China has doubled down on what it has termed a “color revolution” in the restive enclave of Hong Kong, dismissing a hardline minority of protesters as “thugs” attempting to turn the territory into an “independent or semi-independent political entity.”
At a press conference in Beijing Tuesday carried on live news feeds, spokesman Yang Guang, of the Chinese central government’s Hong Kong and Macau Affairs Office, said that the Hong Kong protests “far exceeded the scope of normal assemblies and rallies” and added that they would be considered “violent crimes” in “any country, any region, or under any legal system.”
He also underscored Beijing’s persistent claim that foreign powers are behind the uprising. Radical protesters, he said, were “foot soldiers of external forces and anti-China forces,” bent on “making Hong Kong chaotic and paralyzing the [local] government.”
While acknowledging the right of Hong Kong people to protest peacefully, Yang said violent unrest “gravely endangered the interests” of the territory and was “not at all about expressing any political demands” but instead “political intimidation and hijacking, through and through.”
Striking a more conciliatory tone, he also urged Hongkongers to “focus on Hong Kong’s economic development and improving the livelihood of Hong Kong people, offering their ideas and strategies and working on solutions together. The current crisis reflects Hong Kong’s problems on very deep levels. It’s time to pay attention and figure out solutions.”
His rhetoric will do little to ease tensions in Hong Kong, where a three-month push for greater political freedom shows no sign of abating. Originating as opposition to a divisive extradition bill, the movement has since broadened into a rebellion against the unrepresentative local government, with many protesters demanding self-determination or independence for the semi-autonomous territory, whose 7.2 million inhabitants are culturally and linguistically distinct from mainland Chinese.
The notion of full political freedom for Hong Kong is anathema to Beijing, which resumed sovereignty over the former British possession in 1997, marking the end of 156 years of colonial rule.
“Some Western politicians have made comments about Hong Kong over the past three months,” Yang said. “They waste no effort to encourage and support a few rioters and pro-Hong Kong independence people … they have helped facilitate these pro-Hong Kong independence actions.”

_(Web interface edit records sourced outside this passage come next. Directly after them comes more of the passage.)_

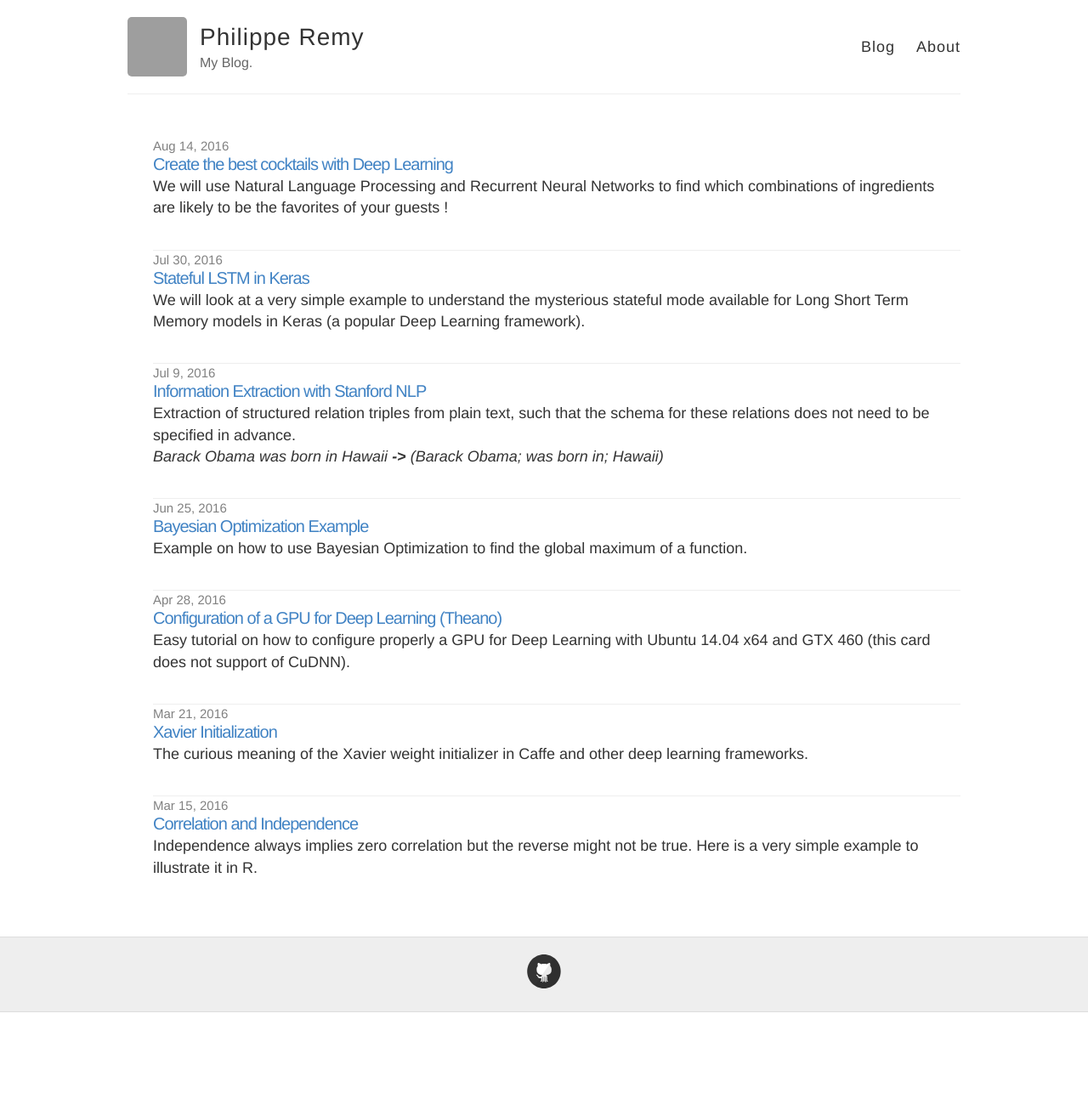
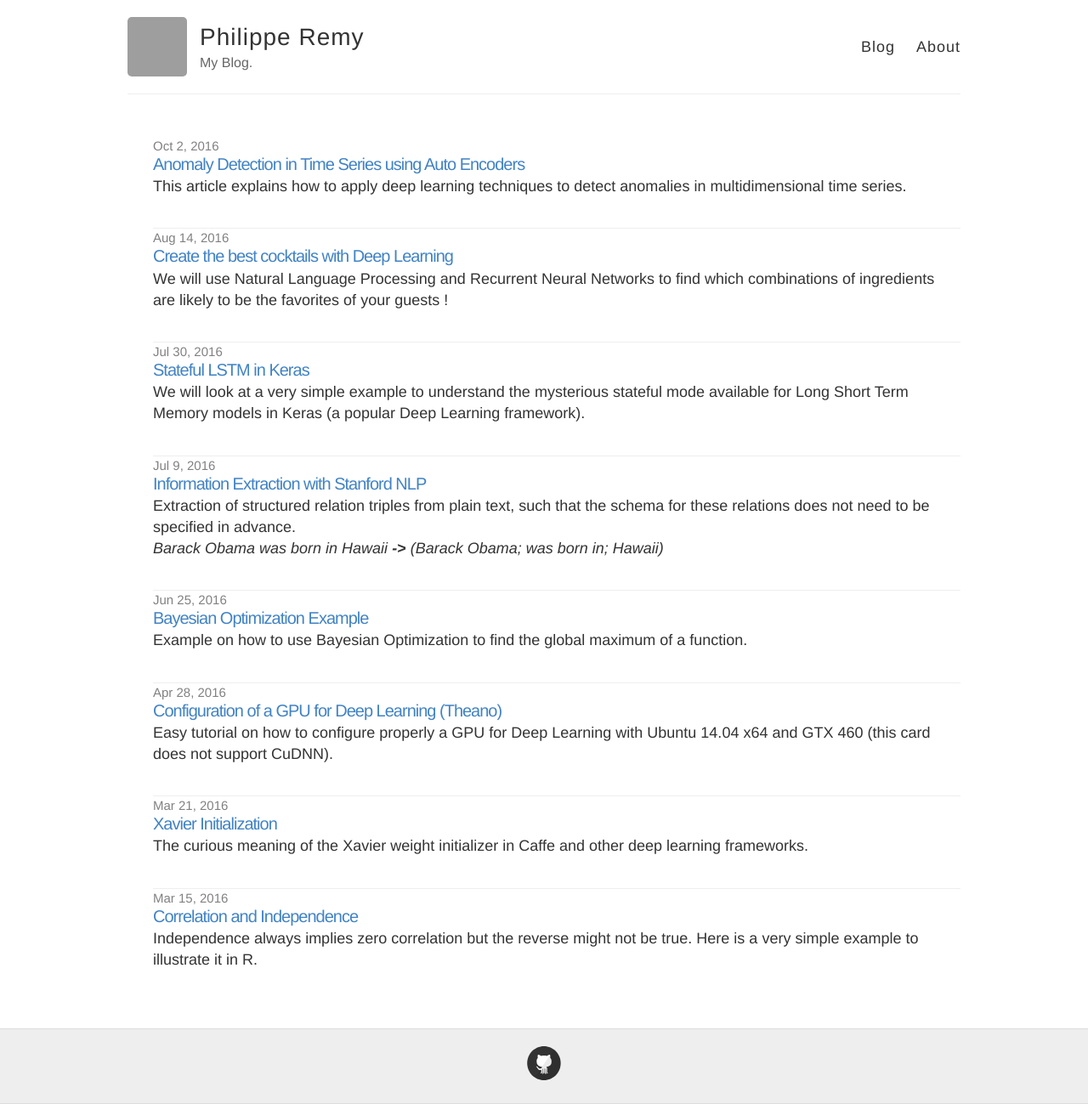
Before and after one commit to philipperemy/philipperemy.github.io, a Jekyll site: the page built from index.html, in a window 1280 px wide. Shown: the whole page at 85% size. Built offline with Jekyll 4.4.1, drawn with Linux system fonts in a browser that asks for light colours; before the commit the page ends 1191 px from its top, so only the background shows below that; some of the changed lines change nothing that is shown; grey boxes are pictures that could not be loaded.

Commit message:
add article AE

```diff
--- a/_posts/2016-04-28-configure_gpu_for_deep_learning.md
+++ b/_posts/2016-04-28-configure_gpu_for_deep_learning.md
@@ -2,7 +2,7 @@
 layout: post
 title: Configuration of a GPU for Deep Learning (Theano)
 
-excerpt: Easy tutorial on how to configure properly a GPU for Deep Learning with Ubuntu 14.04 x64 and GTX 460 (this card does not support of CuDNN).
+excerpt: Easy tutorial on how to configure properly a GPU for Deep Learning with Ubuntu 14.04 x64 and GTX 460 (this card does not support CuDNN).
 ---
 
 I assume that you are running a freshly installed version of Ubuntu or Kubuntu 14.04 LTS x64 and that you have a NVIDIA GPU (at least GTX 460). GTX 980 and Titan X should be better :)
--- /dev/null
+++ b/_posts/2016-10-02-anomaly-detection.md
@@ -0,0 +1,169 @@
+---
+layout: post
+title: Anomaly Detection in Time Series using Auto Encoders
+
+excerpt: This article explains how to apply deep learning techniques to detect anomalies in multidimensional time series.
+---
+In data mining, anomaly detection (also outlier detection) is the identification of items, events or observations which do not conform to an expected pattern or other items in a dataset. Typically the anomalous items will translate to some kind of problem such as bank fraud, a structural defect, medical problems or errors in a text. Anomalies are also referred to as outliers, novelties, noise, deviations and exceptions.
+
+
+In particular in the context of abuse and network intrusion detection, the interesting objects are often not rare objects, but unexpected bursts in activity. This pattern does not adhere to the common statistical definition of an outlier as a rare object, and many outlier detection methods (in particular unsupervised methods) will fail on such data, unless it has been aggregated appropriately.
+
+Three broad categories of anomaly detection techniques exist. Unsupervised anomaly detection techniques detect anomalies in an unlabeled test data set under the assumption that the majority of the instances in the data set are normal by looking for instances that seem to fit least to the remainder of the data set. Supervised anomaly detection techniques require a data set that has been labeled as "normal" and "abnormal" and involves training a classifier (the key difference to many other statistical classification problems is the inherent unbalanced nature of outlier detection). Semi-supervised anomaly detection techniques construct a model representing normal behavior from a given normal training data set, and then testing the likelihood of a test instance to be generated by the learnt model.
+
+In this article, we will focus on the first category, i.e. unsupervised anomaly detection. The type of algorithm we use are Recurrent Auto-Encoders
+
+## Auto Encoders
+
+An auto-encoder is an artificial neural network used for unsupervised learning of efficient codings.
+Its goal is to induce a representation (encoding) for a set of data by learning an approximation of the identity function of this data $$Id : \mathcal {X} \rightarrow \mathcal {X}$$.
+
+Architecturally, the simplest form of an auto-encoder is a feedforward, non-recurrent neural net which is very similar to the multilayer perceptron (MLP), with an input layer, an output layer and one or more hidden layers connecting them. The differences between autoencoders and MLPs, though, are that in an auto-encoder, the output layer has the same number of nodes as the input layer, and that, instead of being trained to predict the target value $${\displaystyle Y}$$ given inputs $${\displaystyle X}$$, autoencoders are trained to reconstruct their own inputs $${\displaystyle X}$$. Therefore, autoencoders are unsupervised learning models.
+
+An autoencoder always consists of two parts, the encoder and the decoder, which can be defined as transitions $${\displaystyle \phi }$$  and $${\displaystyle \psi }$$ , such that:
+
+$${\displaystyle \phi :{\mathcal {X}}\rightarrow {\mathcal {F}}}$$
+
+$${\displaystyle \psi :{\mathcal {F}}\rightarrow {\mathcal {X}}}$$
+
+$${\displaystyle \arg \min _{\phi ,\psi }||X-(\psi \circ \phi )X||^{2}}$$
+
+In the simplest case, where there is one hidden layer, an autoencoder takes the input $${\displaystyle \mathbf {x} \in \mathbb {R} ^{d}={\mathcal {X}}}$$ and maps it onto $${\displaystyle \mathbf {z} \in \mathbb {R} ^{p}={\mathcal {F}}}$$:
+
+$${\displaystyle \mathbf {z} =\sigma _{1}(\mathbf {Wx} +\mathbf {b} )} $$
+
+This is usually referred to as code or latent variables (latent representation). Here, $${\displaystyle \sigma _{1}}$$ is an element-wise activation function such as a sigmoid function or a rectified linear unit. After that, $${\displaystyle \mathbf {z} }$$  is mapped onto the reconstruction $${\displaystyle \mathbf {x'} }$$  of the same shape as $${\displaystyle \mathbf {x} }$$ :
+
+$${\displaystyle \mathbf {x'} =\sigma _{2}(\mathbf {W'z} +\mathbf {b'} )} $$
+
+Autoencoders are also trained to minimise reconstruction errors (such as squared errors):
+
+$${\displaystyle {\mathcal {L}}(\mathbf {x} ,\mathbf {x'} )=||\mathbf {x} -\mathbf {x'} \|^{2}=||\mathbf {x} -\sigma _{2}(\mathbf {W'} (\sigma _{1}(\mathbf {Wx} +\mathbf {b} ))+\mathbf {b'} )||^{2}} $$
+
+
+Below is the schematic structure of an auto-encoder with a single hidden layer. The vectors $$\mathcal{X}$$ are of length $$d=8$$ and we attempt to reduce the dimensionality of the inputs to $$p=3$$.
+
+![png](/images/ae_1.png){: .center-image }
+
+## Using Auto Encoders for Anomaly Detection
+
+As said previously, auto-encoders mostly aim at reducing feature space in order to distill the essential aspects of the data versus more conventional deep learning which blows up the feature space up to capture non-linearities and subtle interactions within the data. Autoencoding can also be seen as a non-linear alternative to PCA.
+
+The idea to apply it to anomaly detection is very straightforward:
+
+- Train an auto-encoder on $$\mathcal{X}_{train}$$ with good regularization (preferrably recurrent if $$\mathcal{X}$$ is a time process).
+- Evaluate it on the validation set $$\mathcal{X}_{val}$$ and visualise the reconstructed error plot (sorted).
+- Choose a threshold *-like 2 standard deviations from the mean-* which determines whether a value is an outlier (anomalies) or not. This threshold can by dynamic and depends on the previous errors (moving average, time component).
+
+## Presentation of some examples
+
+### Standard Multivariate Normal Distribution
+
+Lets assume the same matrix $$\mathcal{X} \in \mathbb{R}^{dt} \sim \mathcal{MVN}(0,\Sigma_t)$$ where $$\Sigma_t = \Sigma = I$$, $$X^i_t$$ is independent of $$X^j_t$$ for $$i \neq j$$ and for a given $$t$$. Also, we replace $$N$$ percent of the generated values of $$\mathcal{X}$$ by outliers, whose values lay between 6 and 9. The set of outliers is denoted by $$\mathcal{O}$$.
+
+*Note that this interval was selected in such a way that it is highly improbable to sample such values with a standard normal sampling: $$P(X^k > 6) << 1$$. We bound this interval to 9 to keep the same order of magnitude in our dataset.*
+
+The goal is to find the time indices $$t_{o1}, ..., t_{on}$$ of the outliers in the augmented matrix $$\mathcal{X}$$. To make sure this problem is solvable, we also train a MLP network on this dataset, augmented by the binary labels: $$L_t = \{ X_t \in \mathcal{O} \}$$.
+
+### Multivariate Normal Distribution with covariance inside $$X_t$$
+
+We now look at a more difficult problem. We have two dimensions for our matrix $$\mathcal{X}$$: $$d$$ and $$t$$. In the next sections, we will introduce a change in the covariance related to the axis $$d$$ only, followed by $$t$$ only and finally both at the same time. The idea is to be able to capture covariance changes inside the data. Recall that covariance is a measure of how much two random variables change together. If the greater values of one variable mainly correspond with the greater values of the other variable, and the same holds for the lesser values, i.e., the variables tend to show similar behavior, the covariance is positive. The covariance matrix generalizes the notion of covariance to multiple dimensions.
+
+#### Covariance across the dimension $$d$$ (only)
+- $$\Sigma_t \neq I$$ for any $$t$$ (Being an outlier is now related to the terms $$\sigma_{ij}$$ for any couple of $$(i,j)$$ for a fixed $$t$$).
+- $$X_{t_k}$$ and $$X_{t_m}$$ are still independent for $$k \neq m$$ (still i.i.d. setup).
+
+
+#### Covariance across the dimension $$t$$ (only)
+
+- $$\Sigma_t = I$$ for all $$t > 0$$.
+- The process $$X_t$$ is no longer considered as White Noise and has a non-zero autocorrelation function. In other words, they are not i.i.d. anymore. For the sake of simplicity, we consider an autoregressive process of order AR(1):
+
+$$X_{t}=c+\varphi X_{t-1}+\epsilon_{t}$$
+
+where $$\epsilon_t$$ is a white noise process with zero mean and constant variance $$ {\displaystyle \sigma _{\varepsilon }^{2}}$$.
+
+If the mean is denoted by $$\mu$$, it follows from
+
+$$\operatorname{E}(X_{t})=\operatorname{E}(c)+\varphi \operatorname{E}(X_{t-1})+\operatorname{E}(\epsilon_{t})$$
+
+that
+
+$$\mu =c+\varphi \mu +0$$
+
+and hence
+
+$$\mu ={\frac  {c}{1-\varphi }}$$
+
+The variance is
+
+$${\textrm  {var}}(X_{t})=\operatorname {E}(X_{t}^{2})-\mu ^{2}={\frac  {\sigma _{\varepsilon }^{2}}{1-\varphi ^{2}}},$$
+
+The autocovariance is given by
+
+$$B_n=E(X_{t+n}X_{t})-\mu^2= \frac{\sigma_{\epsilon}^2}{1-\varphi^2} \varphi ^{|n|}$$
+
+where $$n$$ is the lag.
+
+## Examples
+
+### Covariance along the time dimension $$t$$ with $$d=1$$
+
+Throughout this setup, we consider $$d=1$$ for simplicity, especially for plotting with matplotlib. The noise is supposed to be standard normally distributed. A process $$X$$ with different values for $$\varphi$$ is proposed. $$X$$ is split into two main segments: $$X_{train}$$ and $$X_{test}$$.
+
+On the training part, $$\varphi$$ is constant and we have $$\varphi = \phi_1$$. On the testing set, we partition $$X_{test}$$ into 3 equal segments where we have $$\varphi = \phi_2 \neq \phi_1$$ for the first segment, $$\phi_1$$ for the second one, and $$\phi_2$$ for the third and last one.
+
+$$X = <X_{train}, X_{test}> = <X(\phi_1), X(\phi_2) \cup X(\phi_1) \cup X(\phi_2)>$$
+
+The goal here is to detect the regime shifts of the process $$X$$ for different values of $$(\phi_1, \phi_2)$$.
+
+Here $$|X| = 180000, |X_{train}| = 90000, |X_{test}| = 90000.$$
+$$X_{train}$$ is the first half.
+
+#### Results for $$(\phi_1, \phi_2) = (0.4, 0.8)$$
+
+![png](/images/ae/3_img_x_train_test_raw.png){: .center-image }
+<center>$$X = <X_{train}, X_{test}>$$</center>
+
+![png](/images/ae/1_img_mae_raw.png){: .center-image }
+<center>MSE for the testing set</center>
+
+![png](/images/ae/2_img_mae.png){: .center-image }
+<center>MSE above a certain arbitrary threshold (0.5 here) for the testing set</center>
+
+Not surprisingly, the model appears to be almost flawless and can detect accurately a change in the parameter $$ \varphi $$. Let's see if it still performs well if we decrease the quantity $$(\phi_{2} - \phi_{1})^2$$.
+
+#### Results for $$(\phi_1, \phi_2) = (0.6, 0.8)$$
+
+![png](/images/ae/2_3_img_x_train_test_raw.png){: .center-image }
+<center>$$X = <X_{train}, X_{test}>$$</center>
+
+![png](/images/ae/2_1_img_mae_raw.png){: .center-image }
+<center>MSE for the testing set</center>
+
+![png](/images/ae/2_2_img_mae.png){: .center-image }
+<center>MSE above a certain arbitrary threshold (0.5 here) for the testing set</center>
+
+When the difference between $$\phi_1$$ and $$\phi_2$$ is only 0.2, the model can still figure out the regime shift. The choice of the loss function is very important and in most of the cases, the MSE might not be the most adapted measure. For example, let's assume that we train on any zero-centered signal and our outliers be zero-valued. The MSE of the outliers is very likely to be less than the MSE of our original signal (because the signal is centered around 0, its expected value is 0 and the model will output values centered around 0). In this case, the MSE is unable to classify between our signal and the outliers. In this case, we can **add a moving average component to the MSE** and we look at the deviations from the moving average for outlier detection. Also, looking at the first order derivatives of the MSE (rate of change) could be beneficial to the analysis.
+
+### Covariance along the dimension $$d = 100$$
+
+Let's generate 10000 samples of the 100-dimensional MVN process $$X$$ with a covariance matrix $$\Sigma = \Sigma_{train}$$. This will be our training set.
+
+Let's now generate twice the number of samples (20000) for our testing set. The first half has a covariance matrix denoted $$\Sigma_{test} \neq \Sigma_{train}$$ and the second half has the same covariance as the training set: $$\Sigma_{train}$$.
+
+We expected the loss inequality: $$L_{test, \Sigma_{test}} > L_{test, \Sigma_{train}}$$ because the second half of the testing set is generated from the training set generator.
+
+
+![png](/images/ae/4_2_img_mae_of_predictions_train.png){: .center-image }
+<center>MSE for the training set</center>
+
+![png](/images/ae/4_1_img_mae_of_predictions_test.png){: .center-image }
+<center>MSE for the testing set</center>
+
+With little surprise, we find that the MSE is lower in the second half of the testing and corresponds thoroughly to the MSE of the training set. The model is capable of distinguishing when the covariance matrix changes.
+
+Throughout this article, we presented straightforward toy examples to be more familiar to auto encoders (MLP, LSTM...). Keep in mind that real world problems are usually very different from the content of the examples mentioned above.
+
+
+However, we are utterly convinced that the auto encoders remain a powerful dimensionality reduction tool for non linear problems.
```
Also changed, not shown: images/ae/1_img_mae_raw.png (added), images/ae/2_1_img_mae_raw.png (added), images/ae/2_2_img_mae.png (added), images/ae/2_3_img_x_train_test_raw.png (added), images/ae/2_img_mae.png (added), images/ae/3_img_x_train_test_raw.png (added), images/ae/4_1_img_mae_of_predictions_test.png (added), images/ae/4_2_img_mae_of_predictions_train.png (added), images/ae_1.png (added), images/ae_2.png (added).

Yang’s remarks come after weeks of intensifying unrest in the territory. Over the weekend, protesters lobbed petrol bombs at Hong Kong’s main government office, set fire to barricades on major streets, and fought running battles with police, who responded with tear gas and water cannon. At one point, police fired live rounds as warning shots in the prime retail and tourist district of Causeway Bay.
On Sunday, protesters severely disrupted operations at Hong Kong International Airport, forcing the suspension of train and bus services, leaving arriving passengers with no way of making it into the city center. Yesterday, thousands of high school and university students marked the first day of the new educational year with a class boycott. In the evening, masked radicals briefly clashed with police outside the offices of Hong Kong’s embattled top official, Chief Executive Carrie Lam, and waved a defaced Chinese flag outside the headquarters of the Chinese garrison in a dangerous provocation.
Lam also held a press conference broadcast live Tuesday and said that Beijing had faith in her administration “to handle this difficult matter, and we are also trying our best to do so.” She also stressed that lawbreakers would be brought to justice.
“Hong Kong is a society of law,” she said “so we must use the means of law to handle the illegal activities that have taken place.”
The Hong Kong government has rounded up several prominent activists and democratic legislators in recent days, including the high profile campaigner Joshua Wong, his colleague in the Demosisto party Agnes Chow, and party chairman Ivan Lam.
Wong, who was bailed on charges of unlawful assembly, has vowed never to surrender. “This is the fight of our lives. And we’re going to win. Whatever it takes,” he posted on Twitter.
—With reporting by Hillary Leung / Hong Kong